[Task to carry out] Within the lines below, find those that hold the string "optional" and copy each one.
The records Start Marker
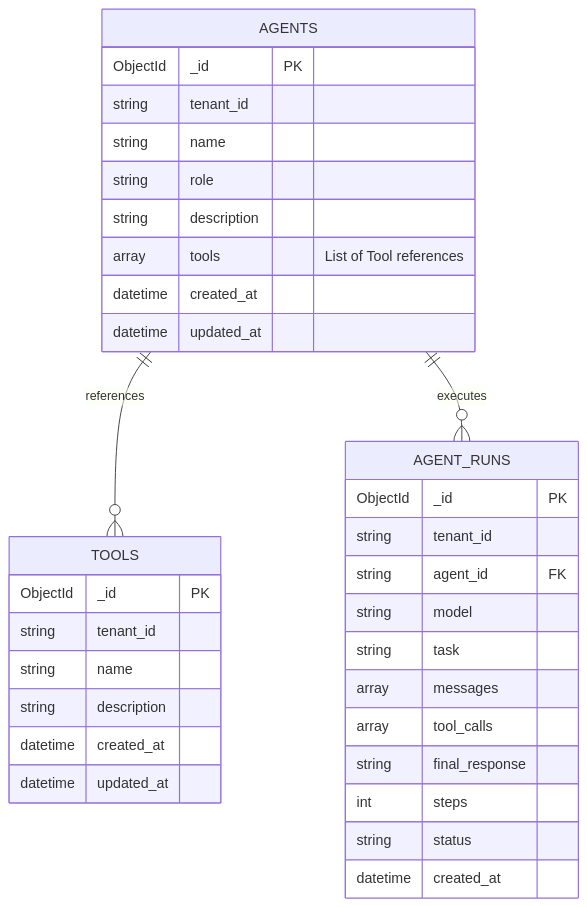
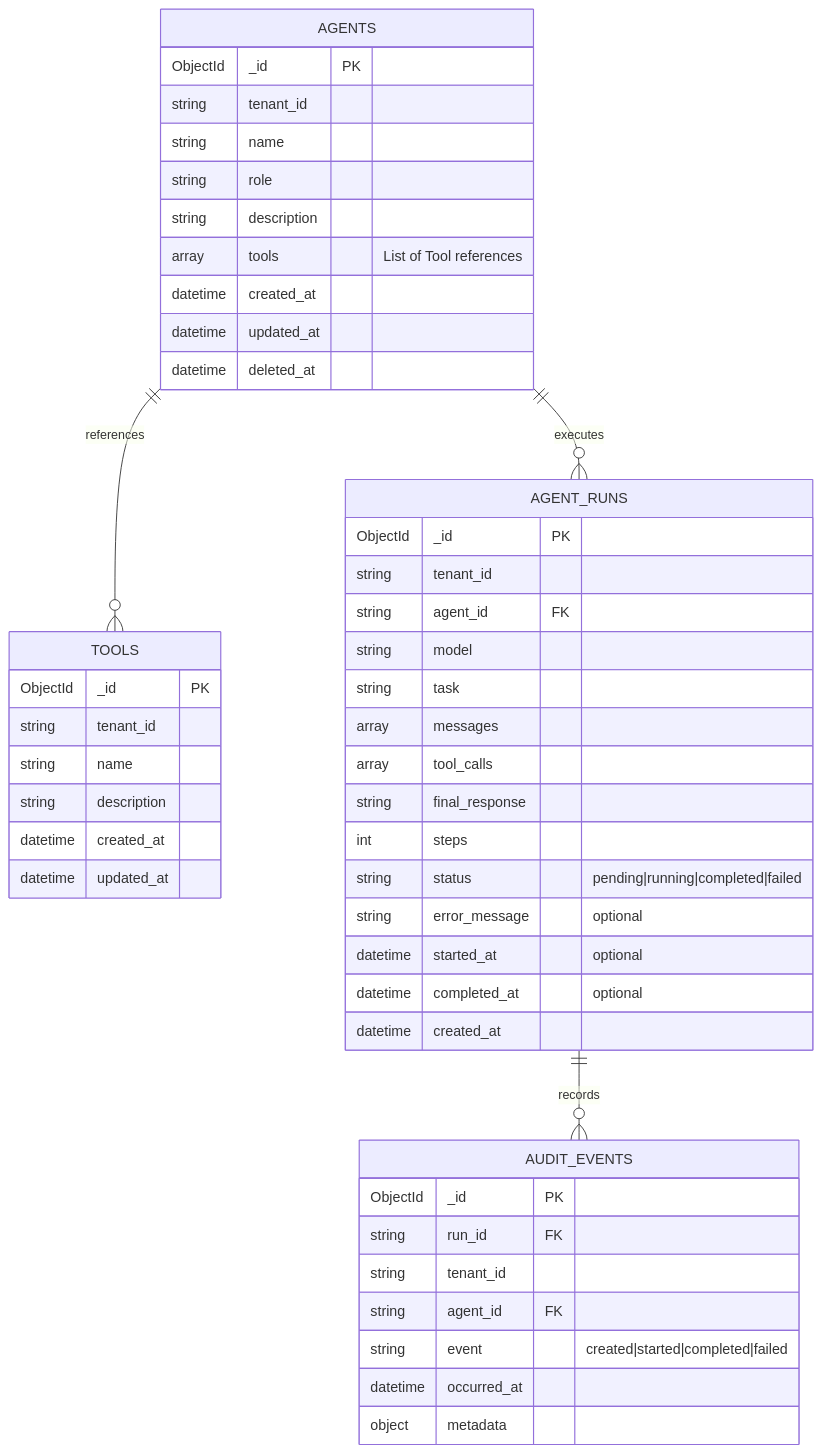
The seventh of 11 diagrams in docs/models_schemas_db.md (EladAriel/mini-agent-platform), drawn with Mermaid before and after one commit. The commit also changed other lines of this file and 53 other files, not shown here.

````diff
--- a/docs/models_schemas_db.md
+++ b/docs/models_schemas_db.md
@@ -161,39 +206,55 @@
 ```mermaid
 erDiagram
     AGENTS {
         ObjectId _id PK
         string tenant_id
         string name
         string role
         string description
         array tools "List of Tool references"
         datetime created_at
         datetime updated_at
+        datetime deleted_at
     }
 
     TOOLS {
         ObjectId _id PK
         string tenant_id
         string name
         string description
         datetime created_at
         datetime updated_at
     }
 
     AGENT_RUNS {
         ObjectId _id PK
         string tenant_id
         string agent_id FK
         string model
         string task
         array messages
         array tool_calls
         string final_response
         int steps
-        string status
+        string status "pending|running|completed|failed"
+        string error_message "optional"
+        datetime started_at "optional"
+        datetime completed_at "optional"
         datetime created_at
     }
 
     AGENTS ||--o{ TOOLS : "references"
     AGENTS ||--o{ AGENT_RUNS : "executes"
+
+    AUDIT_EVENTS {
+        ObjectId _id PK
+        string run_id FK
+        string tenant_id
+        string agent_id FK
+        string event "created|started|completed|failed"
+        datetime occurred_at
+        object metadata
+    }
+
+    AGENT_RUNS ||--o{ AUDIT_EVENTS : "records"
 ```
````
The records End Marker
[Reply]
+        string error_message "optional"
+        datetime started_at "optional"
+        datetime completed_at "optional"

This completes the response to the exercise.